Last Updated on June 27, 2022 by Laura Turner
The most important leading sentence of all, of course, is the first sentence of your essay. The words and images you use must do more than simply announce the theme or topic of your essay-they must engage the reader. You do not want an admissions officer to start reading your essay and think, “Here we go again.” If, after the first sentence, the admissions counselor does not like what they see, they may not continue reading.
You do not have to begin by writing the lead. Often, you will spot the lead floating around in the middle of your first draft. You can use many different kinds of effective leads. You will find examples of some of them listed below. Remember, too, that if you have segmented your essay into distinct parts with different titles, you need to treat every segment as a separate essay and find an effective lead for each.
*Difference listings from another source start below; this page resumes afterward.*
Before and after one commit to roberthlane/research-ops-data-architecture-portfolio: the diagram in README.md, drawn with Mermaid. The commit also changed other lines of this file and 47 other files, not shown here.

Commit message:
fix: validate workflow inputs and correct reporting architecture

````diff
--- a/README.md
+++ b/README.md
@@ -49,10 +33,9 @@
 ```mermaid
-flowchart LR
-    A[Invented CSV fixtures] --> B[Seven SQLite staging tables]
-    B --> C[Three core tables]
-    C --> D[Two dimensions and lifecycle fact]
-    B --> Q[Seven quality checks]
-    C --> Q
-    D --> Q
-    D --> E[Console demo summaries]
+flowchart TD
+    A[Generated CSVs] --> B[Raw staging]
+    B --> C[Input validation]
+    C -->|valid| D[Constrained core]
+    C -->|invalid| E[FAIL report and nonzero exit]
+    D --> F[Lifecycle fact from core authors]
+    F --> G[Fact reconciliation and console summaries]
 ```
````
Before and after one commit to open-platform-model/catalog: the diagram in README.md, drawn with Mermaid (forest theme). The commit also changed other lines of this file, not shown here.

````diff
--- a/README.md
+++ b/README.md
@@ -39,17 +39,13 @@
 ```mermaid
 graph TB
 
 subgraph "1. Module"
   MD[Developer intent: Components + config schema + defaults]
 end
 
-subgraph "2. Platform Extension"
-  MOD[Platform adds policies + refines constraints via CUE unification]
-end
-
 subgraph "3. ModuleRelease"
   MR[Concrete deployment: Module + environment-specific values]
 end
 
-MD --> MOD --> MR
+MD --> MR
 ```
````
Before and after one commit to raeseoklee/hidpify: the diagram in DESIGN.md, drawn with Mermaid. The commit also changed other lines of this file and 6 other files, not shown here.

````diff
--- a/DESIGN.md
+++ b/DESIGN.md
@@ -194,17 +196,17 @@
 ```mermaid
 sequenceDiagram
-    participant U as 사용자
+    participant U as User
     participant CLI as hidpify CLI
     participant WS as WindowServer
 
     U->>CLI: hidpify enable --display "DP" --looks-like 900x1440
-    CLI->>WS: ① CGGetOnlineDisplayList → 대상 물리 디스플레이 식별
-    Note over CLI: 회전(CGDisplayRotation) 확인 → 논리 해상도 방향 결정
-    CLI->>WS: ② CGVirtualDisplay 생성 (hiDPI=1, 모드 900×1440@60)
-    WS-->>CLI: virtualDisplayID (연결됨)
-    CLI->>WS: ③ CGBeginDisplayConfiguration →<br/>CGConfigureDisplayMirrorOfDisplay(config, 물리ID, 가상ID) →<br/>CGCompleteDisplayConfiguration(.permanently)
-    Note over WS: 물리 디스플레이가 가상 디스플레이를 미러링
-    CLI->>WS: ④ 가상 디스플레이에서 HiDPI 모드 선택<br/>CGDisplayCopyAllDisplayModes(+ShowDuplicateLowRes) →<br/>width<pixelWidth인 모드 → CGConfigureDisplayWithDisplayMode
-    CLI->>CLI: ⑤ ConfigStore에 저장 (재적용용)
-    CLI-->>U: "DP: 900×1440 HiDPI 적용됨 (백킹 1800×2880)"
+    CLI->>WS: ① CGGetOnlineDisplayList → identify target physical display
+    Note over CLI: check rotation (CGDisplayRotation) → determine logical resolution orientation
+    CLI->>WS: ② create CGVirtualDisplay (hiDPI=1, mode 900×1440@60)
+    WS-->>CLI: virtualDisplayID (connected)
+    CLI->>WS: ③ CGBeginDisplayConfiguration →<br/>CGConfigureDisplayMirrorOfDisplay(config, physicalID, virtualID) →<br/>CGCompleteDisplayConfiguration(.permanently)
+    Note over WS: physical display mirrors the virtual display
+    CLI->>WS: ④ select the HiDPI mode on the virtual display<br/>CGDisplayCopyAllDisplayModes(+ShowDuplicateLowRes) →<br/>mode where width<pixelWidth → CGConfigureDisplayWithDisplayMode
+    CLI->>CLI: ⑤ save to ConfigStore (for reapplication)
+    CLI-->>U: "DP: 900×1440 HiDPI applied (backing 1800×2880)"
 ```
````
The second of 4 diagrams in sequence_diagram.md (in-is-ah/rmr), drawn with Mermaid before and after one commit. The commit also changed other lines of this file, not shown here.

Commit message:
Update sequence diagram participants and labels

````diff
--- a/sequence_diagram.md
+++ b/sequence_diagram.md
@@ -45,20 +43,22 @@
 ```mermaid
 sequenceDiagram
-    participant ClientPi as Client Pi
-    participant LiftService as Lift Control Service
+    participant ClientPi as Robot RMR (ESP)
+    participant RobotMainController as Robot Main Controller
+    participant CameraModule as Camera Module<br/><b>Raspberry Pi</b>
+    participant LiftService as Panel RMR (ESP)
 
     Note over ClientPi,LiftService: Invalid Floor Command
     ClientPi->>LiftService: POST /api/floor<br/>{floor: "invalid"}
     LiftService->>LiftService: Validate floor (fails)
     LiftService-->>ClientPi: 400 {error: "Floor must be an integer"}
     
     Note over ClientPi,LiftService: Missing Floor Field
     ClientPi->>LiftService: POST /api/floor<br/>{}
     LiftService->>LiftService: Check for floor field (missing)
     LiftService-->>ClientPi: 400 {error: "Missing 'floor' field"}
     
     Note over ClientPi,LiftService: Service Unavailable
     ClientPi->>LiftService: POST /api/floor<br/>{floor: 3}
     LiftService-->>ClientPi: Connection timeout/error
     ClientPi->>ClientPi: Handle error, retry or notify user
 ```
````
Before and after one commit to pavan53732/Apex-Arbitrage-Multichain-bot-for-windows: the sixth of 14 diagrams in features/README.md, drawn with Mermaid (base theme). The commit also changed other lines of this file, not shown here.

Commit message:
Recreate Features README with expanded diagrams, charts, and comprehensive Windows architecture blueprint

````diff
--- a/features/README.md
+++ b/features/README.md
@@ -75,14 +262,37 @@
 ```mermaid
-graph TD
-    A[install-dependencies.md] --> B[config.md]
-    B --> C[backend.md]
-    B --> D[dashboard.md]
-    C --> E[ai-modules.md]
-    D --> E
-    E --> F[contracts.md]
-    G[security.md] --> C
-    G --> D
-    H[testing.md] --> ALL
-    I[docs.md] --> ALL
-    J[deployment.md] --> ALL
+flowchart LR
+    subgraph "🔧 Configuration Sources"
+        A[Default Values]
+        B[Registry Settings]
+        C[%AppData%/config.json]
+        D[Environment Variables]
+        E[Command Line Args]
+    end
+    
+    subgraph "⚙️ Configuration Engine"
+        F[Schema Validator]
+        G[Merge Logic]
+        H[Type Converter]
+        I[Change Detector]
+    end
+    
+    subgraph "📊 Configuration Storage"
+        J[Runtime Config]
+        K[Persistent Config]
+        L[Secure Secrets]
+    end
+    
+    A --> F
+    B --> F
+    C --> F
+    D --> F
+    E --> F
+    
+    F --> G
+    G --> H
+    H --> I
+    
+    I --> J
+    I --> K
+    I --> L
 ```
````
Standard leads are the most common leads used. A typical standard lead answers one or more of the six basic questions: who, what, when, where, why, and how. They give the reader an idea of what to expect. A summary lead is a kind of standard lead that answers most of these questions in one sentence. The problem with this kind of lead is that, although it is a logical beginning, it can be dull. The advantage is that it sets your reader up for a focused and well-structured essay. If you live up to that expectation, the impact of your points is heightened. They are also useful for shorter essays when you need to get to the point quickly.
This lead attempts to add interest by being obtuse or funny. It can leave you wondering what the essay will be about, or make you smile:
The beating of an African healing drum resonates throughout all corners of the Catholic church during the weekly five o’clock student mass. (click here for essay)
This lead takes the reader into the middle of a piece of the action. It is perfect for short essays where space needs to be conserved or for narrative essays that begin with a story.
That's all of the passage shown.